### Assignment:
Exact copy, no pictures: reproduce every record below as it stands.

### Data for the task:
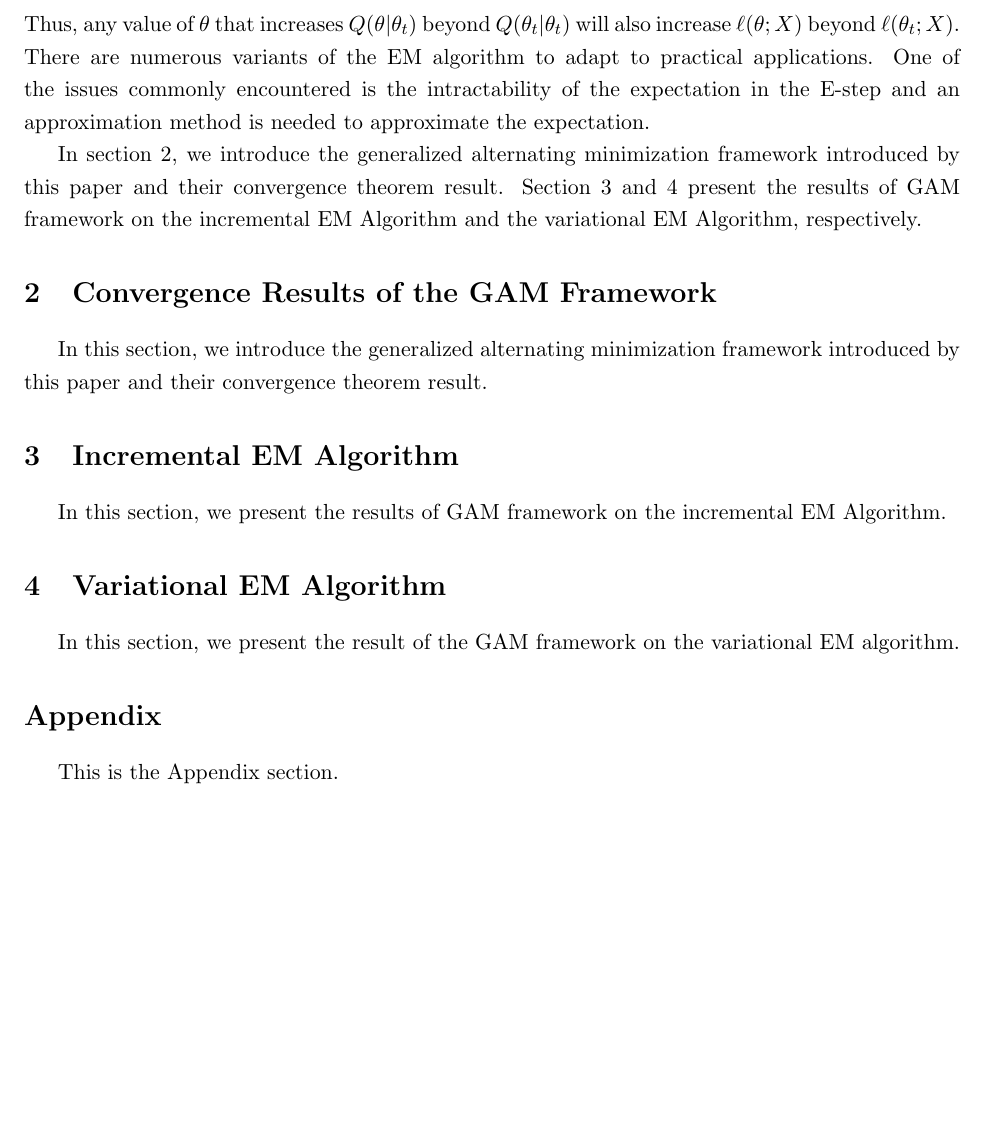
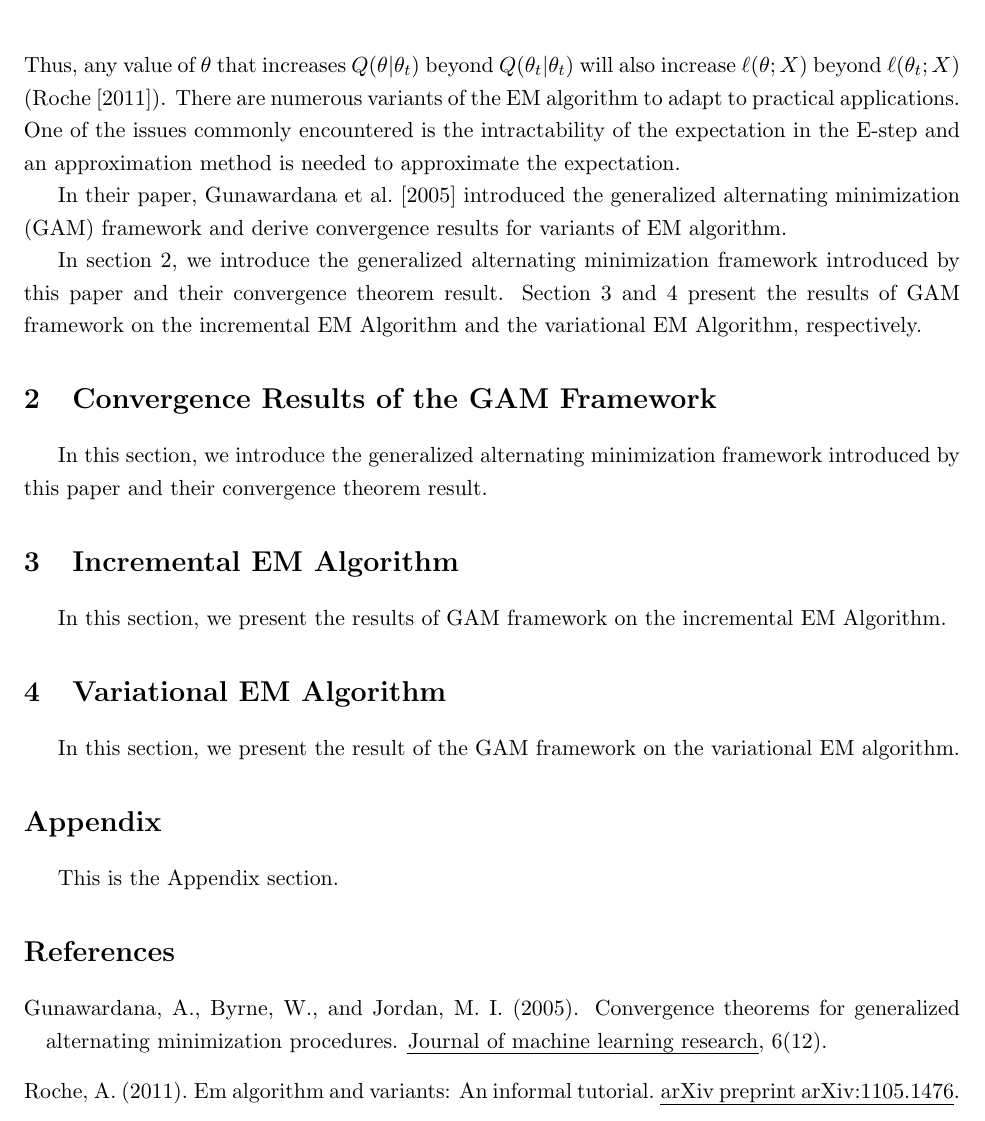
Before and after one commit to statds/practicing-latex-bibtex-huyendn, a LaTeX paper (projectdraft.tex): part of page 2 of 2, cut so that both start at the same text, the shorter picture padded with empty space. Compiled offline with pdfLaTeX.

Commit message:
add references and cite references

```diff
--- a/projectdraft.tex
+++ b/projectdraft.tex
@@ -61,7 +61,9 @@
 			& = Q(\theta \vert \theta_t) - Q(\theta_t \vert \theta_t)
 		\end{split}
 	\end{equation}
-	Thus, any value of $\theta$ that increases $Q(\theta \vert \theta_t)$ beyond $Q(\theta_t \vert \theta_t)$ will also increase $\ell(\theta; X)$ beyond $\ell(\theta_t; X)$. There are numerous variants of the EM algorithm to adapt to practical applications. One of the issues commonly encountered is the intractability of the expectation in the E-step and an approximation method is needed to approximate the expectation.
+	Thus, any value of $\theta$ that increases $Q(\theta \vert \theta_t)$ beyond $Q(\theta_t \vert \theta_t)$ will also increase $\ell(\theta; X)$ beyond $\ell(\theta_t; X)$ (\cite{roche2011algorithm}). There are numerous variants of the EM algorithm to adapt to practical applications. One of the issues commonly encountered is the intractability of the expectation in the E-step and an approximation method is needed to approximate the expectation.
+
+	In their paper, \cite{gunawardana2005convergence} introduced the generalized alternating minimization (GAM) framework and derive convergence results for variants of EM algorithm.
 
 	In section \ref{gam}, we introduce the generalized alternating  minimization framework introduced by this paper and their convergence theorem result. Section \ref{incremental} and \ref{variational} present the results of GAM framework on the incremental EM Algorithm and the variational EM Algorithm, respectively.
 
@@ -76,4 +78,6 @@
 	\section*{Appendix}
 	This is the Appendix section.
 
+	\bibliographystyle{apalike}
+    \bibliography{projectrefs}
 \end{document}
```
Also changed, not shown: projectdraft.pdf, projectdraft.tex (2 more changed lines).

### Answer area:
Before and after one commit to statds/practicing-latex-bibtex-huyendn, a LaTeX paper (projectdraft.tex): part of page 2 of 2, cut so that both start at the same text, the shorter picture padded with empty space. Compiled offline with pdfLaTeX.

Commit message:
add references and cite references

```diff
--- a/projectdraft.tex
+++ b/projectdraft.tex
@@ -61,7 +61,9 @@
 			& = Q(\theta \vert \theta_t) - Q(\theta_t \vert \theta_t)
 		\end{split}
 	\end{equation}
-	Thus, any value of $\theta$ that increases $Q(\theta \vert \theta_t)$ beyond $Q(\theta_t \vert \theta_t)$ will also increase $\ell(\theta; X)$ beyond $\ell(\theta_t; X)$. There are numerous variants of the EM algorithm to adapt to practical applications. One of the issues commonly encountered is the intractability of the expectation in the E-step and an approximation method is needed to approximate the expectation.
+	Thus, any value of $\theta$ that increases $Q(\theta \vert \theta_t)$ beyond $Q(\theta_t \vert \theta_t)$ will also increase $\ell(\theta; X)$ beyond $\ell(\theta_t; X)$ (\cite{roche2011algorithm}). There are numerous variants of the EM algorithm to adapt to practical applications. One of the issues commonly encountered is the intractability of the expectation in the E-step and an approximation method is needed to approximate the expectation.
+
+	In their paper, \cite{gunawardana2005convergence} introduced the generalized alternating minimization (GAM) framework and derive convergence results for variants of EM algorithm.
 
 	In section \ref{gam}, we introduce the generalized alternating  minimization framework introduced by this paper and their convergence theorem result. Section \ref{incremental} and \ref{variational} present the results of GAM framework on the incremental EM Algorithm and the variational EM Algorithm, respectively.
 
@@ -76,4 +78,6 @@
 	\section*{Appendix}
 	This is the Appendix section.
 
+	\bibliographystyle{apalike}
+    \bibliography{projectrefs}
 \end{document}
```
Also changed, not shown: projectdraft.pdf, projectdraft.tex (2 more changed lines).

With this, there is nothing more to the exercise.